**Problem requirements**
Could you filter the records below and keep only the lines with the word "notes"?

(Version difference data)
- - - - - - -

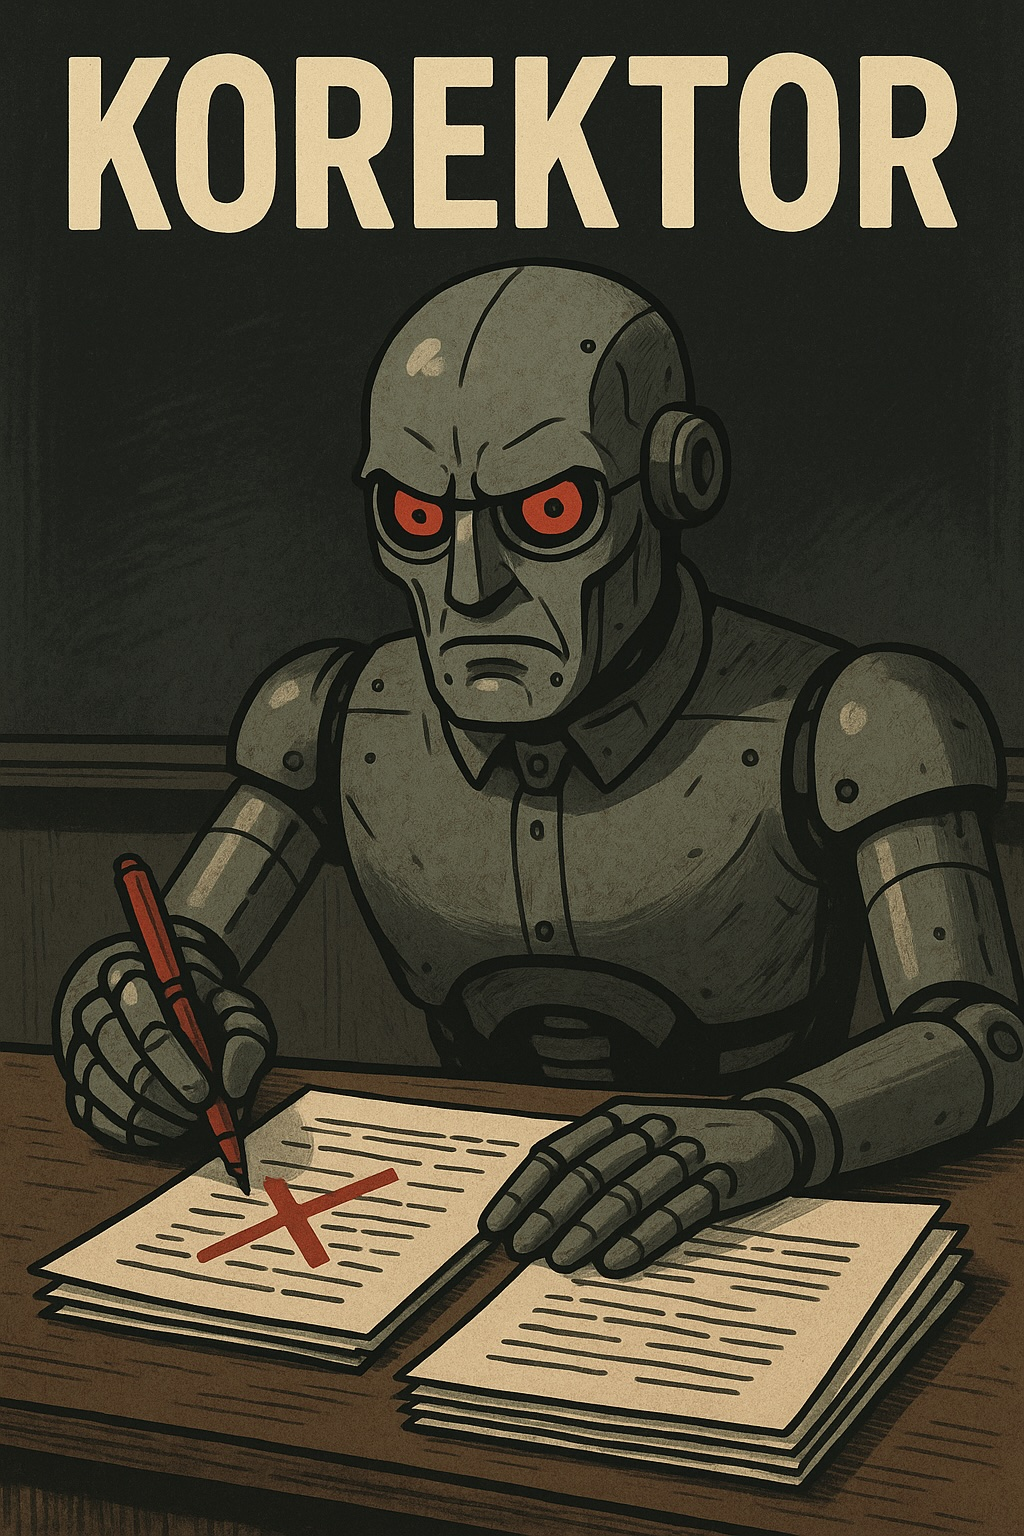
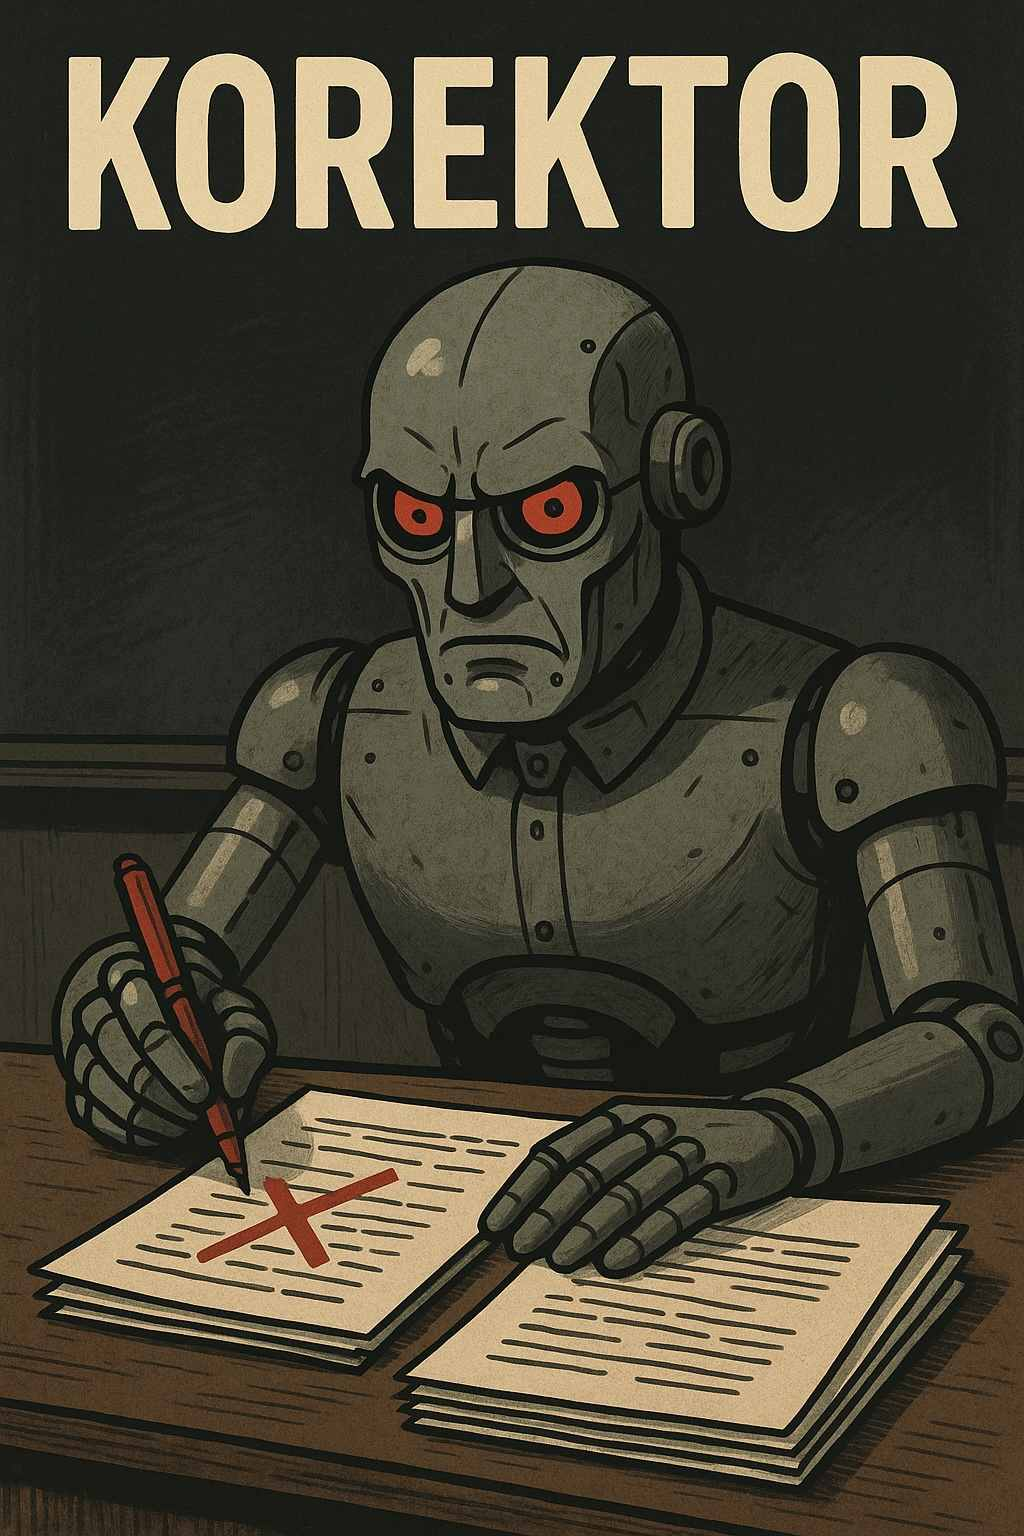
Better 'bilan' (summary) mode.

Changed region(s): [[0.8125, 0.8438, 0.875, 0.9062], [0.875, 0.8125, 0.9062, 0.8438], [0.7812, 0.9062, 0.8125, 0.9375]]

diff --git a/correct_ai/templates/bilan.html b/correct_ai/templates/bilan.html
@@ -13,6 +13,12 @@
             max-width: 30%;
         }
     }
+
+    .class-stat-value {
+        font-size: 1.8rem;
+        font-weight: 600;
+        line-height: 1.1;
+    }
 </style>
 {% endblock %}
 
@@ -55,6 +61,49 @@
             <div class="card-body">
                 <h1 class="display-4 text-info" id="stat-max">-</h1>
                 <p class="text-muted small">Points max (barème)</p>
+            </div>
+        </div>
+    </div>
+</div>
+
+<div class="row mb-4" id="class-statistics">
+    <div class="col-6 col-md">
+        <div class="card shadow-sm text-center">
+            <div class="card-body py-2">
+                <div class="class-stat-value" id="stat-average">-</div>
+                <div class="text-muted small">Moyenne / 20</div>
+            </div>
+        </div>
+    </div>
+    <div class="col-6 col-md">
+        <div class="card shadow-sm text-center">
+            <div class="card-body py-2">
+                <div class="class-stat-value" id="stat-median">-</div>
+                <div class="text-muted small">Médiane / 20</div>
+            </div>
+        </div>
+    </div>
+    <div class="col-6 col-md">
+        <div class="card shadow-sm text-center">
+            <div class="card-body py-2">
+                <div class="class-stat-value" id="stat-standard-deviation">-</div>
+                <div class="text-muted small">Écart-type / 20</div>
+            </div>
+        </div>
+    </div>
+    <div class="col-6 col-md">
+        <div class="card shadow-sm text-center">
+            <div class="card-body py-2">
+                <div class="class-stat-value" id="stat-minimum">-</div>
+                <div class="text-muted small">Minimum / 20</div>
+            </div>
+        </div>
+    </div>
+    <div class="col-6 col-md">
+        <div class="card shadow-sm text-center">
+            <div class="card-body py-2">
+                <div class="class-stat-value" id="stat-maximum">-</div>
+                <div class="text-muted small">Maximum / 20</div>
             </div>
         </div>
     </div>
@@ -126,6 +175,8 @@ async function loadBilan() {
         document.getElementById('stat-max').innerText = data.max_points;
         document.getElementById('stat-max-header').innerText = data.max_points;
 
+        updateClassStatistics(data.notes, data.max_points);
+
         // Tableau des notes
         let rows = '';
         data.notes.forEach(n => {
@@ -171,6 +222,64 @@ async function loadBilan() {
         document.getElementById('stats-cards').innerHTML =
             '<div class="col-12"><div class="alert alert-danger">Erreur de chargement</div></div>';
     }
+}
+
+function updateClassStatistics(notes, maximumPoints) {
+    const scores = notes
+        .map(note => {
+            const total = Number(note.total);
+            return maximumPoints > 0 ? total / maximumPoints * 20 : NaN;
+        })
+        .filter(score => Number.isFinite(score))
+        .sort((a, b) => a - b);
+
+    const fields = [
+        'stat-average',
+        'stat-median',
+        'stat-standard-deviation',
+        'stat-minimum',
+        'stat-maximum'
+    ];
+
+    if (scores.length === 0) {
+        fields.forEach(id => document.getElementById(id).innerText = '-');
+        return;
+    }
+
+    const average = scores.reduce((sum, score) => sum + score, 0) / scores.length;
+    const middle = Math.floor(scores.length / 2);
+    const median = scores.length % 2
+        ? scores[middle]
+        : (scores[middle - 1] + scores[middle]) / 2;
+    const variance = scores.reduce((sum, score) => sum + (score - average) ** 2, 0) / scores.length;
+    const standardDeviation = Math.sqrt(variance);
+    const format = value => value.toFixed(2);
+
+    document.getElementById('stat-average').innerText = format(average);
+    document.getElementById('stat-median').innerText = format(median);
+    document.getElementById('stat-standard-deviation').innerText = format(standardDeviation);
+    document.getElementById('stat-minimum').innerText = format(scores[0]);
+    document.getElementById('stat-maximum').innerText = format(scores[scores.length - 1]);
+
+    const scoreColor = value => interpolateColor('#8b1e2d', '#1f6f4a', value / 20);
+    const deviationColor = value => interpolateColor('#8b1e2d', '#1f6f4a', 1 - value / 10);
+    document.getElementById('stat-average').style.color = scoreColor(average);
+    document.getElementById('stat-median').style.color = scoreColor(median);
+    document.getElementById('stat-standard-deviation').style.color = deviationColor(standardDeviation);
+    document.getElementById('stat-minimum').style.color = '#8b1e2d';
+    document.getElementById('stat-maximum').style.color = '#1f6f4a';
+}
+
+function interpolateColor(start, end, ratio) {
+    const clamp = value => Math.max(0, Math.min(1, value));
+    const parse = color => color.match(/[\da-f]{2}/gi).map(component => parseInt(component, 16));
+    const startRgb = parse(start);
+    const endRgb = parse(end);
+    const amount = clamp(ratio);
+    const rgb = startRgb.map((component, index) =>
+        Math.round(component + (endRgb[index] - component) * amount)
+    );
+    return `rgb(${rgb.join(', ')})`;
 }
 </script>
 {% endblock %}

- - - - - - -

**Response to the task**
+        updateClassStatistics(data.notes, data.max_points);
         // Tableau des notes
         data.notes.forEach(n => {
+function updateClassStatistics(notes, maximumPoints) {
+    const scores = notes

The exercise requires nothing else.